- About this task
Could you restate every entry word for word, minus the pictures?
Given records below:
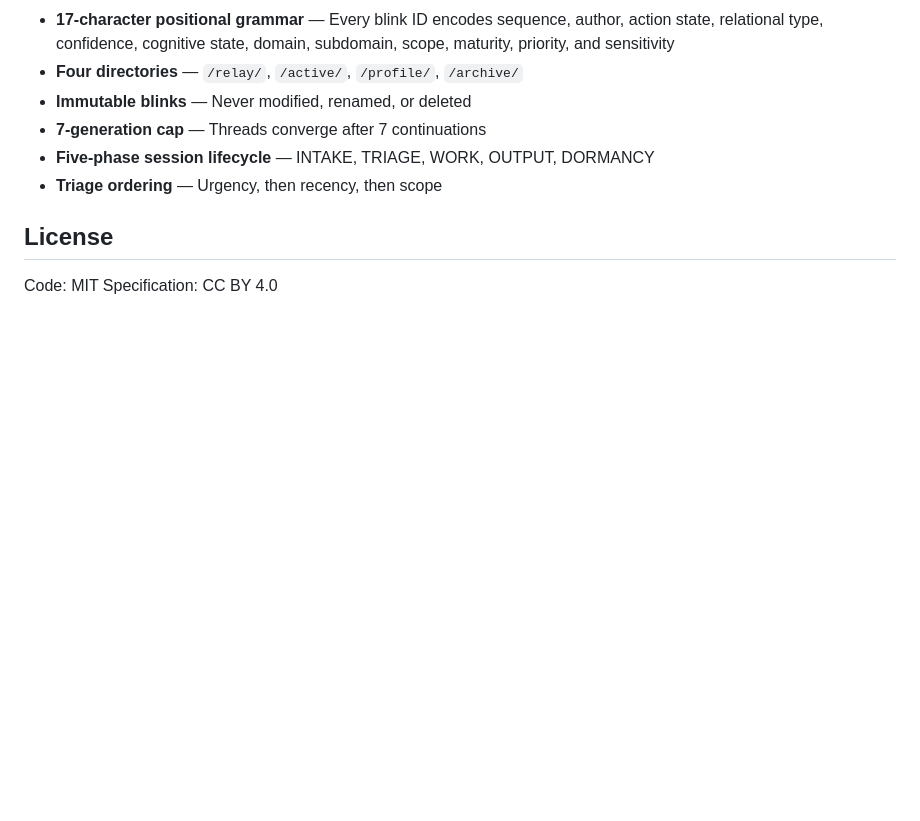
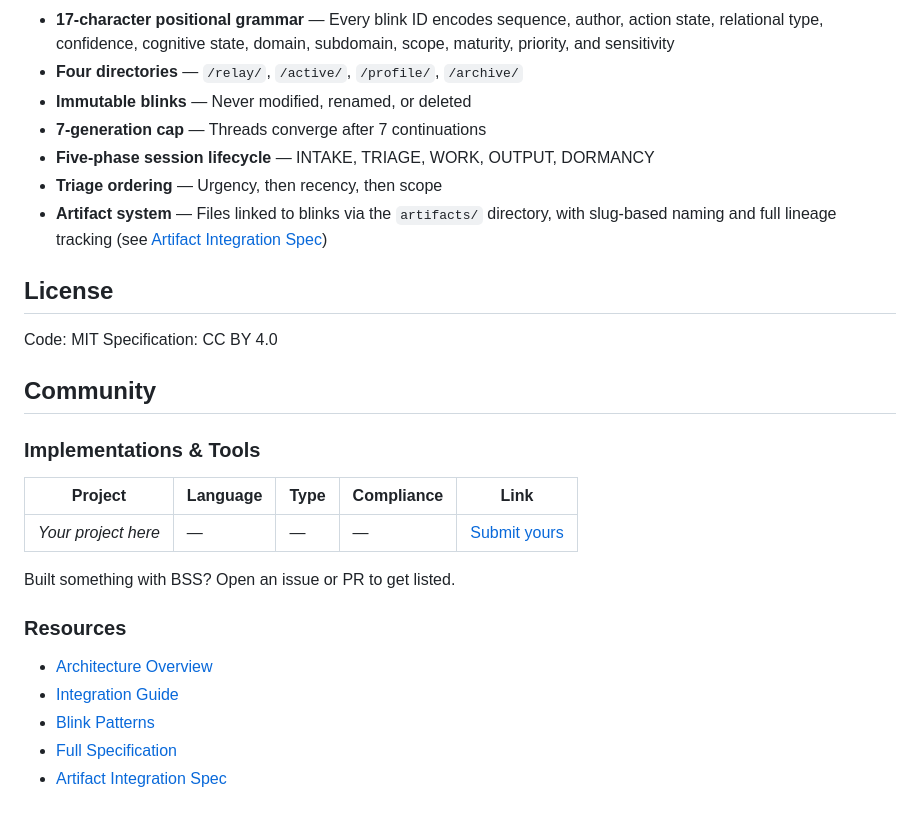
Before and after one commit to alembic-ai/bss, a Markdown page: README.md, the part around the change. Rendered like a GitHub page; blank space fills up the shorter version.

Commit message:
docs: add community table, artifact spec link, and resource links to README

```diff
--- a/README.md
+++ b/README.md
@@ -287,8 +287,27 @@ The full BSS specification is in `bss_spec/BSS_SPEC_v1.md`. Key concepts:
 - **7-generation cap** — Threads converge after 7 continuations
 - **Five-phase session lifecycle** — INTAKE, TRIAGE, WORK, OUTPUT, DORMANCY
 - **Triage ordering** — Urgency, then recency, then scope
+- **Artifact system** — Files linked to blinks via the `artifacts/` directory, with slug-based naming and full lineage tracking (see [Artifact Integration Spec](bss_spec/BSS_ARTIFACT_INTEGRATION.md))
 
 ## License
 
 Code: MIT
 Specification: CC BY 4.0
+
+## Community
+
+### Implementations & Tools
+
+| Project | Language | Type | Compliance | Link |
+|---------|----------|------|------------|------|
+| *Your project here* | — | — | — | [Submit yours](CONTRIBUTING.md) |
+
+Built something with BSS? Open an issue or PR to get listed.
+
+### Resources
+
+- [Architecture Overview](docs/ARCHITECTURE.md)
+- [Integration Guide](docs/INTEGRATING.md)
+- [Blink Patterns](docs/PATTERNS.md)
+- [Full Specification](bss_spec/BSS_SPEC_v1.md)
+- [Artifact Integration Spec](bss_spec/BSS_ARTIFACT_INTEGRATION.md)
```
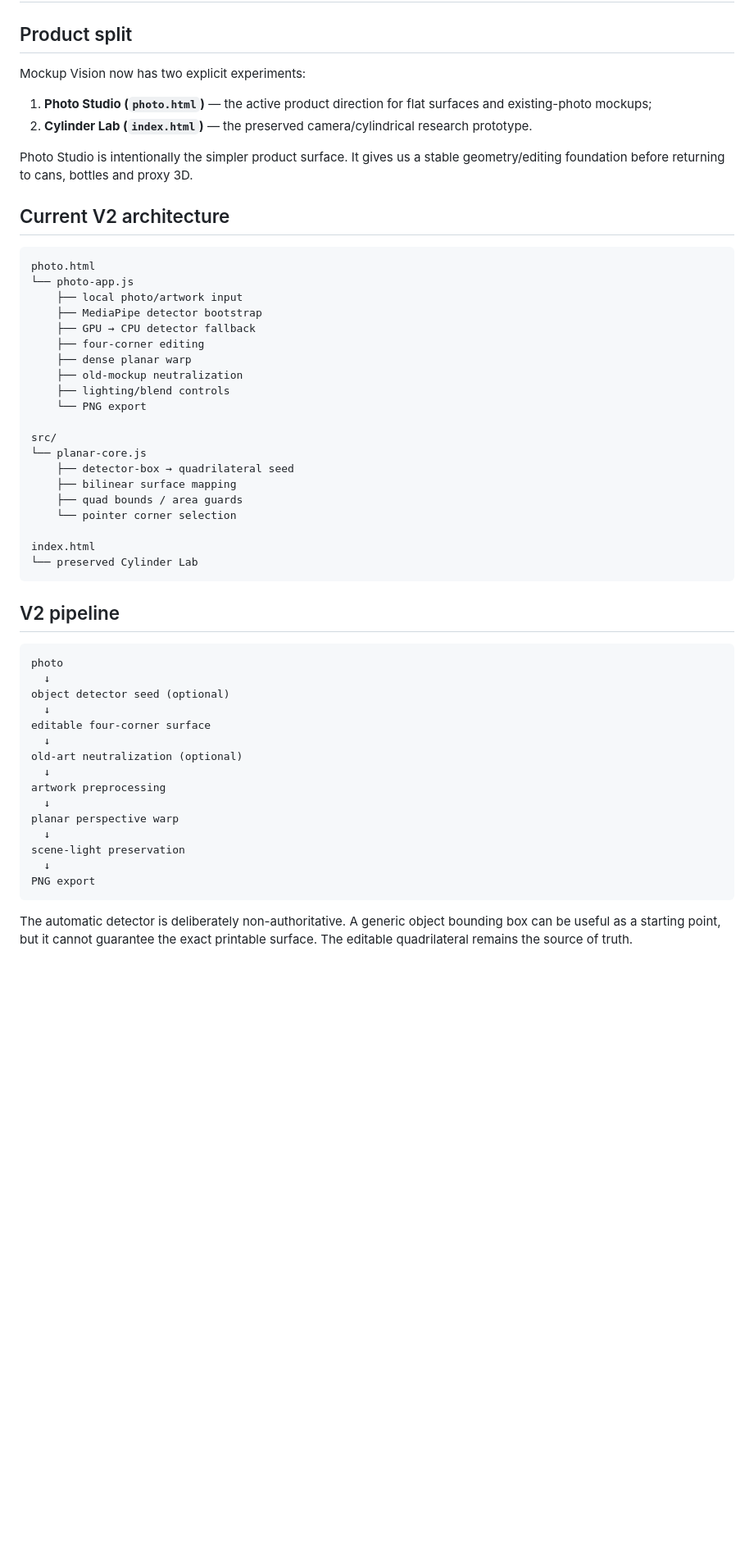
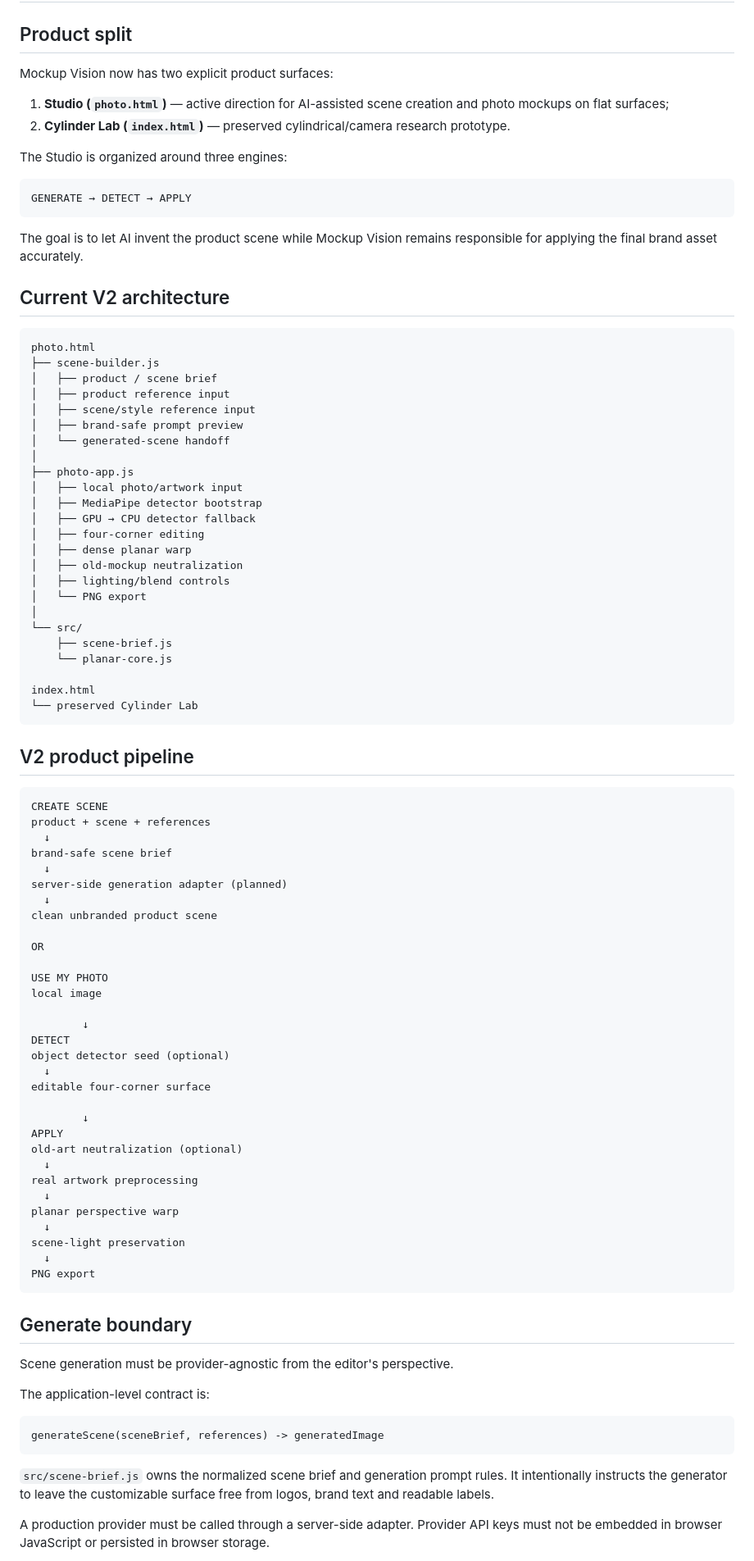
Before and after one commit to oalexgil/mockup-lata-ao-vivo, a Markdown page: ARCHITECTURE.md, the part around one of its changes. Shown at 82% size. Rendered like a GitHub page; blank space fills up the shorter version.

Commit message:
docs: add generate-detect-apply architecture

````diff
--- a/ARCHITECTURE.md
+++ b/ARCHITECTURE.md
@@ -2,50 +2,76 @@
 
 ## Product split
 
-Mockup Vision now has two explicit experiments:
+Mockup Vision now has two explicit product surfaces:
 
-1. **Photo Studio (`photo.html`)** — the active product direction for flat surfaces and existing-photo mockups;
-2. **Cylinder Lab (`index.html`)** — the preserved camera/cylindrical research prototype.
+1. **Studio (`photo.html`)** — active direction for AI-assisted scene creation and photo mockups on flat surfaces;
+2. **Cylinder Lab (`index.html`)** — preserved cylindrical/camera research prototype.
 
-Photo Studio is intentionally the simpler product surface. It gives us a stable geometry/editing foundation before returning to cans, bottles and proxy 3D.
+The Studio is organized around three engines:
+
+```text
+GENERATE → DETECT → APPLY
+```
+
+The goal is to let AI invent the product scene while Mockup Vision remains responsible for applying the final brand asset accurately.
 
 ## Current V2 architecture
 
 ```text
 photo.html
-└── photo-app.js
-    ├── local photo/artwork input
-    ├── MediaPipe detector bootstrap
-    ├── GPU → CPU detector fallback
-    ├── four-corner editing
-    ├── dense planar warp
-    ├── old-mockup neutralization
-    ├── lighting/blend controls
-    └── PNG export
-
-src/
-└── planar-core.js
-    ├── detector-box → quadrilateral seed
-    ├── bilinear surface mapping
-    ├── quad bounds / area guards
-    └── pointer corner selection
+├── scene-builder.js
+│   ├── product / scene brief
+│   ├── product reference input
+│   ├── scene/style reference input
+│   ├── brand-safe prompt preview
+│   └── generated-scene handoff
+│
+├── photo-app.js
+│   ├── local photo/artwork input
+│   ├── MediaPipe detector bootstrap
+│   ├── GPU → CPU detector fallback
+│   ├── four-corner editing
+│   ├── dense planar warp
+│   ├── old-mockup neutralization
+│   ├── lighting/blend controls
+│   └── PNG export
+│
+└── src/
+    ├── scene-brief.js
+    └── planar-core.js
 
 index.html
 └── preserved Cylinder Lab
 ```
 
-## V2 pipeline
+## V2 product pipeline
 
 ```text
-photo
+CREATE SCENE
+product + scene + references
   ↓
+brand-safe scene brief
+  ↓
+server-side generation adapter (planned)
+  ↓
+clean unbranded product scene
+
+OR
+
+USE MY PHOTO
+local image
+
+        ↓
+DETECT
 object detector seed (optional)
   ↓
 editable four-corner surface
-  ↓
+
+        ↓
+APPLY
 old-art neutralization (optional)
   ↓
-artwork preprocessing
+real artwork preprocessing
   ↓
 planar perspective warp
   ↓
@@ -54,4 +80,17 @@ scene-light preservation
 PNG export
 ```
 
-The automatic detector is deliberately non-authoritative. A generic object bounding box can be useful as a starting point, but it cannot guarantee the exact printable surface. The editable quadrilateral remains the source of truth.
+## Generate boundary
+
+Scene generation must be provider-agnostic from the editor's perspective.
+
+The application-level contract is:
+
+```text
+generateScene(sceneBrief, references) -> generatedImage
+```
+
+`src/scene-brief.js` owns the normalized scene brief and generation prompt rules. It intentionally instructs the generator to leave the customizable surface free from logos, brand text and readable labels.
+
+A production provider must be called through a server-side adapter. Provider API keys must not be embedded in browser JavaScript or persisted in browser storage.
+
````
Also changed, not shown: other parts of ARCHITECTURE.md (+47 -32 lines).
End of Given records.
- Reply
Before and after one commit to alembic-ai/bss, a Markdown page: README.md, the part around the change. Rendered like a GitHub page; blank space fills up the shorter version.

Commit message:
docs: add community table, artifact spec link, and resource links to README

```diff
--- a/README.md
+++ b/README.md
@@ -287,8 +287,27 @@ The full BSS specification is in `bss_spec/BSS_SPEC_v1.md`. Key concepts:
 - **7-generation cap** — Threads converge after 7 continuations
 - **Five-phase session lifecycle** — INTAKE, TRIAGE, WORK, OUTPUT, DORMANCY
 - **Triage ordering** — Urgency, then recency, then scope
+- **Artifact system** — Files linked to blinks via the `artifacts/` directory, with slug-based naming and full lineage tracking (see [Artifact Integration Spec](bss_spec/BSS_ARTIFACT_INTEGRATION.md))
 
 ## License
 
 Code: MIT
 Specification: CC BY 4.0
+
+## Community
+
+### Implementations & Tools
+
+| Project | Language | Type | Compliance | Link |
+|---------|----------|------|------------|------|
+| *Your project here* | — | — | — | [Submit yours](CONTRIBUTING.md) |
+
+Built something with BSS? Open an issue or PR to get listed.
+
+### Resources
+
+- [Architecture Overview](docs/ARCHITECTURE.md)
+- [Integration Guide](docs/INTEGRATING.md)
+- [Blink Patterns](docs/PATTERNS.md)
+- [Full Specification](bss_spec/BSS_SPEC_v1.md)
+- [Artifact Integration Spec](bss_spec/BSS_ARTIFACT_INTEGRATION.md)
```
Before and after one commit to oalexgil/mockup-lata-ao-vivo, a Markdown page: ARCHITECTURE.md, the part around one of its changes. Shown at 82% size. Rendered like a GitHub page; blank space fills up the shorter version.

Commit message:
docs: add generate-detect-apply architecture

````diff
--- a/ARCHITECTURE.md
+++ b/ARCHITECTURE.md
@@ -2,50 +2,76 @@
 
 ## Product split
 
-Mockup Vision now has two explicit experiments:
+Mockup Vision now has two explicit product surfaces:
 
-1. **Photo Studio (`photo.html`)** — the active product direction for flat surfaces and existing-photo mockups;
-2. **Cylinder Lab (`index.html`)** — the preserved camera/cylindrical research prototype.
+1. **Studio (`photo.html`)** — active direction for AI-assisted scene creation and photo mockups on flat surfaces;
+2. **Cylinder Lab (`index.html`)** — preserved cylindrical/camera research prototype.
 
-Photo Studio is intentionally the simpler product surface. It gives us a stable geometry/editing foundation before returning to cans, bottles and proxy 3D.
+The Studio is organized around three engines:
+
+```text
+GENERATE → DETECT → APPLY
+```
+
+The goal is to let AI invent the product scene while Mockup Vision remains responsible for applying the final brand asset accurately.
 
 ## Current V2 architecture
 
 ```text
 photo.html
-└── photo-app.js
-    ├── local photo/artwork input
-    ├── MediaPipe detector bootstrap
-    ├── GPU → CPU detector fallback
-    ├── four-corner editing
-    ├── dense planar warp
-    ├── old-mockup neutralization
-    ├── lighting/blend controls
-    └── PNG export
-
-src/
-└── planar-core.js
-    ├── detector-box → quadrilateral seed
-    ├── bilinear surface mapping
-    ├── quad bounds / area guards
-    └── pointer corner selection
+├── scene-builder.js
+│   ├── product / scene brief
+│   ├── product reference input
+│   ├── scene/style reference input
+│   ├── brand-safe prompt preview
+│   └── generated-scene handoff
+│
+├── photo-app.js
+│   ├── local photo/artwork input
+│   ├── MediaPipe detector bootstrap
+│   ├── GPU → CPU detector fallback
+│   ├── four-corner editing
+│   ├── dense planar warp
+│   ├── old-mockup neutralization
+│   ├── lighting/blend controls
+│   └── PNG export
+│
+└── src/
+    ├── scene-brief.js
+    └── planar-core.js
 
 index.html
 └── preserved Cylinder Lab
 ```
 
-## V2 pipeline
+## V2 product pipeline
 
 ```text
-photo
+CREATE SCENE
+product + scene + references
   ↓
+brand-safe scene brief
+  ↓
+server-side generation adapter (planned)
+  ↓
+clean unbranded product scene
+
+OR
+
+USE MY PHOTO
+local image
+
+        ↓
+DETECT
 object detector seed (optional)
   ↓
 editable four-corner surface
-  ↓
+
+        ↓
+APPLY
 old-art neutralization (optional)
   ↓
-artwork preprocessing
+real artwork preprocessing
   ↓
 planar perspective warp
   ↓
@@ -54,4 +80,17 @@ scene-light preservation
 PNG export
 ```
 
-The automatic detector is deliberately non-authoritative. A generic object bounding box can be useful as a starting point, but it cannot guarantee the exact printable surface. The editable quadrilateral remains the source of truth.
+## Generate boundary
+
+Scene generation must be provider-agnostic from the editor's perspective.
+
+The application-level contract is:
+
+```text
+generateScene(sceneBrief, references) -> generatedImage
+```
+
+`src/scene-brief.js` owns the normalized scene brief and generation prompt rules. It intentionally instructs the generator to leave the customizable surface free from logos, brand text and readable labels.
+
+A production provider must be called through a server-side adapter. Provider API keys must not be embedded in browser JavaScript or persisted in browser storage.
+
````
Also changed, not shown: other parts of ARCHITECTURE.md (+47 -32 lines).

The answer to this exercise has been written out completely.